-- RECORDS FOR THE TASK follows --

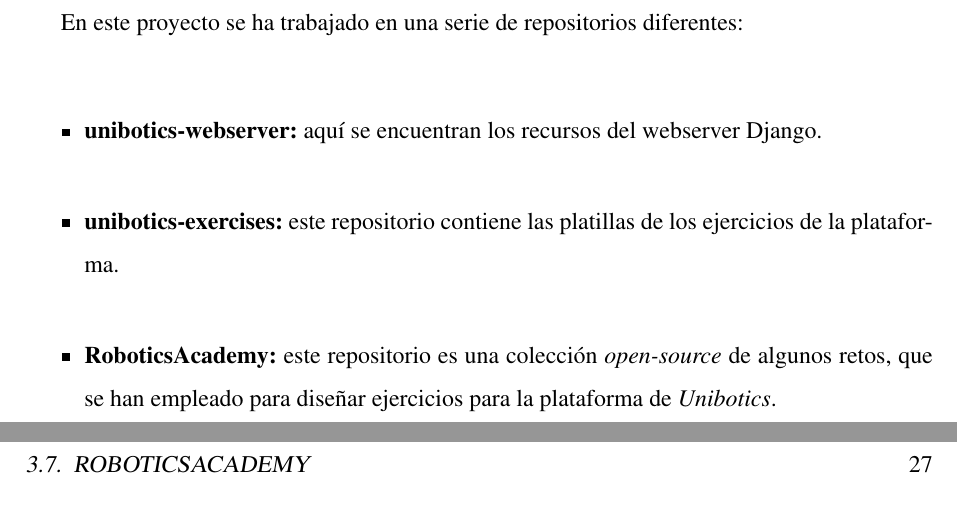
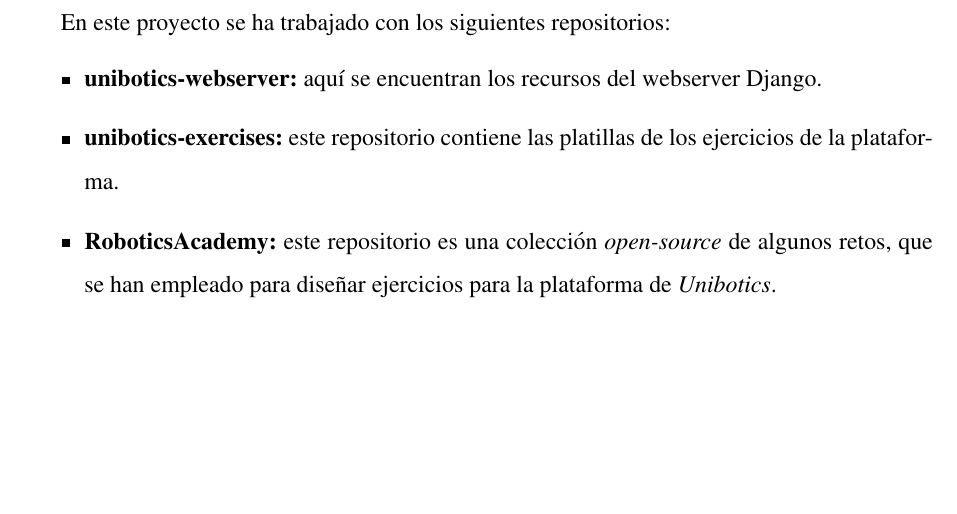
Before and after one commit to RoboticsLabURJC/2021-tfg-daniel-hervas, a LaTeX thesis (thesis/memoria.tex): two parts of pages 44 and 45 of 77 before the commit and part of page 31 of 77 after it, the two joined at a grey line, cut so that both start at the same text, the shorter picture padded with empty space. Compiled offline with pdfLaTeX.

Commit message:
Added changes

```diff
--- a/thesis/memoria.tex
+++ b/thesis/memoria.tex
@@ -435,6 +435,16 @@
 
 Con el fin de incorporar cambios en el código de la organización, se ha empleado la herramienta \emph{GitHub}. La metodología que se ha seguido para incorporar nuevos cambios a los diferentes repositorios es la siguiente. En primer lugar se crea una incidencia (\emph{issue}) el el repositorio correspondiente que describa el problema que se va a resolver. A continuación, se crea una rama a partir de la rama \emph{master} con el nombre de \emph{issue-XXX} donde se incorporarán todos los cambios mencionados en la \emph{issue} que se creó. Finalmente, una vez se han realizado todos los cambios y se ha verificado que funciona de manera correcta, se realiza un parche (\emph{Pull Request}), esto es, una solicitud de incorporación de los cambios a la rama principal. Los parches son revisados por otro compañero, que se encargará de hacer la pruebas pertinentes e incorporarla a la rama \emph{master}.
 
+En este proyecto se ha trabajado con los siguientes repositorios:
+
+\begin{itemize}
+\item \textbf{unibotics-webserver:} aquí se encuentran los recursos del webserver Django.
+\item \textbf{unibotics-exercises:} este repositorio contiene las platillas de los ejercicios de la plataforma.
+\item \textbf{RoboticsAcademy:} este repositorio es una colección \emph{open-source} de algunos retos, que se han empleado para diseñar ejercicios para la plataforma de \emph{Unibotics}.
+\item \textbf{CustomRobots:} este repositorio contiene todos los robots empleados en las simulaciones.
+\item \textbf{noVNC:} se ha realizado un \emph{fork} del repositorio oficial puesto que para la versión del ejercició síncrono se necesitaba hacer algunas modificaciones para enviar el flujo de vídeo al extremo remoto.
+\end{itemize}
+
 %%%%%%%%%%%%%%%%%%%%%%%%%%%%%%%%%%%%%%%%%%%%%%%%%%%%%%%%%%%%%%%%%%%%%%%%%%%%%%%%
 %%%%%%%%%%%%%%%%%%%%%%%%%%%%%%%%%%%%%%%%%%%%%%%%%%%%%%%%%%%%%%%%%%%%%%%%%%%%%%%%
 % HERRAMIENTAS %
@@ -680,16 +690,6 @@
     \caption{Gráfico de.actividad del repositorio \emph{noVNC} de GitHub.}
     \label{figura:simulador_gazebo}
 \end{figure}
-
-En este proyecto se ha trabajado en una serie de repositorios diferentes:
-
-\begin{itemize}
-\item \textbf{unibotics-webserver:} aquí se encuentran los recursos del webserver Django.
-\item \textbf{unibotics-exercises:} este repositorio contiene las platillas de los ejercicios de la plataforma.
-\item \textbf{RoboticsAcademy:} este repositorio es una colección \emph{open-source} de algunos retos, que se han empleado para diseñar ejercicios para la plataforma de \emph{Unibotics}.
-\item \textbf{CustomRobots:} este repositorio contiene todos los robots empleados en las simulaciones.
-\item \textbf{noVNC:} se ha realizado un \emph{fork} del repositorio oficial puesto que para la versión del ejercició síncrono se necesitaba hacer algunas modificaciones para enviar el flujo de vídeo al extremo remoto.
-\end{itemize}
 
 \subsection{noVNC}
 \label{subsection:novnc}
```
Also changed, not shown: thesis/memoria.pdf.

-- RECORDS FOR THE TASK concluded --

Omit every image. Quote each record exactly.

Before and after one commit to RoboticsLabURJC/2021-tfg-daniel-hervas, a LaTeX thesis (thesis/memoria.tex): two parts of pages 44 and 45 of 77 before the commit and part of page 31 of 77 after it, the two joined at a grey line, cut so that both start at the same text, the shorter picture padded with empty space. Compiled offline with pdfLaTeX.

Commit message:
Added changes

```diff
--- a/thesis/memoria.tex
+++ b/thesis/memoria.tex
@@ -435,6 +435,16 @@
 
 Con el fin de incorporar cambios en el código de la organización, se ha empleado la herramienta \emph{GitHub}. La metodología que se ha seguido para incorporar nuevos cambios a los diferentes repositorios es la siguiente. En primer lugar se crea una incidencia (\emph{issue}) el el repositorio correspondiente que describa el problema que se va a resolver. A continuación, se crea una rama a partir de la rama \emph{master} con el nombre de \emph{issue-XXX} donde se incorporarán todos los cambios mencionados en la \emph{issue} que se creó. Finalmente, una vez se han realizado todos los cambios y se ha verificado que funciona de manera correcta, se realiza un parche (\emph{Pull Request}), esto es, una solicitud de incorporación de los cambios a la rama principal. Los parches son revisados por otro compañero, que se encargará de hacer la pruebas pertinentes e incorporarla a la rama \emph{master}.
 
+En este proyecto se ha trabajado con los siguientes repositorios:
+
+\begin{itemize}
+\item \textbf{unibotics-webserver:} aquí se encuentran los recursos del webserver Django.
+\item \textbf{unibotics-exercises:} este repositorio contiene las platillas de los ejercicios de la plataforma.
+\item \textbf{RoboticsAcademy:} este repositorio es una colección \emph{open-source} de algunos retos, que se han empleado para diseñar ejercicios para la plataforma de \emph{Unibotics}.
+\item \textbf{CustomRobots:} este repositorio contiene todos los robots empleados en las simulaciones.
+\item \textbf{noVNC:} se ha realizado un \emph{fork} del repositorio oficial puesto que para la versión del ejercició síncrono se necesitaba hacer algunas modificaciones para enviar el flujo de vídeo al extremo remoto.
+\end{itemize}
+
 %%%%%%%%%%%%%%%%%%%%%%%%%%%%%%%%%%%%%%%%%%%%%%%%%%%%%%%%%%%%%%%%%%%%%%%%%%%%%%%%
 %%%%%%%%%%%%%%%%%%%%%%%%%%%%%%%%%%%%%%%%%%%%%%%%%%%%%%%%%%%%%%%%%%%%%%%%%%%%%%%%
 % HERRAMIENTAS %
@@ -680,16 +690,6 @@
     \caption{Gráfico de.actividad del repositorio \emph{noVNC} de GitHub.}
     \label{figura:simulador_gazebo}
 \end{figure}
-
-En este proyecto se ha trabajado en una serie de repositorios diferentes:
-
-\begin{itemize}
-\item \textbf{unibotics-webserver:} aquí se encuentran los recursos del webserver Django.
-\item \textbf{unibotics-exercises:} este repositorio contiene las platillas de los ejercicios de la plataforma.
-\item \textbf{RoboticsAcademy:} este repositorio es una colección \emph{open-source} de algunos retos, que se han empleado para diseñar ejercicios para la plataforma de \emph{Unibotics}.
-\item \textbf{CustomRobots:} este repositorio contiene todos los robots empleados en las simulaciones.
-\item \textbf{noVNC:} se ha realizado un \emph{fork} del repositorio oficial puesto que para la versión del ejercició síncrono se necesitaba hacer algunas modificaciones para enviar el flujo de vídeo al extremo remoto.
-\end{itemize}
 
 \subsection{noVNC}
 \label{subsection:novnc}
```
Also changed, not shown: thesis/memoria.pdf.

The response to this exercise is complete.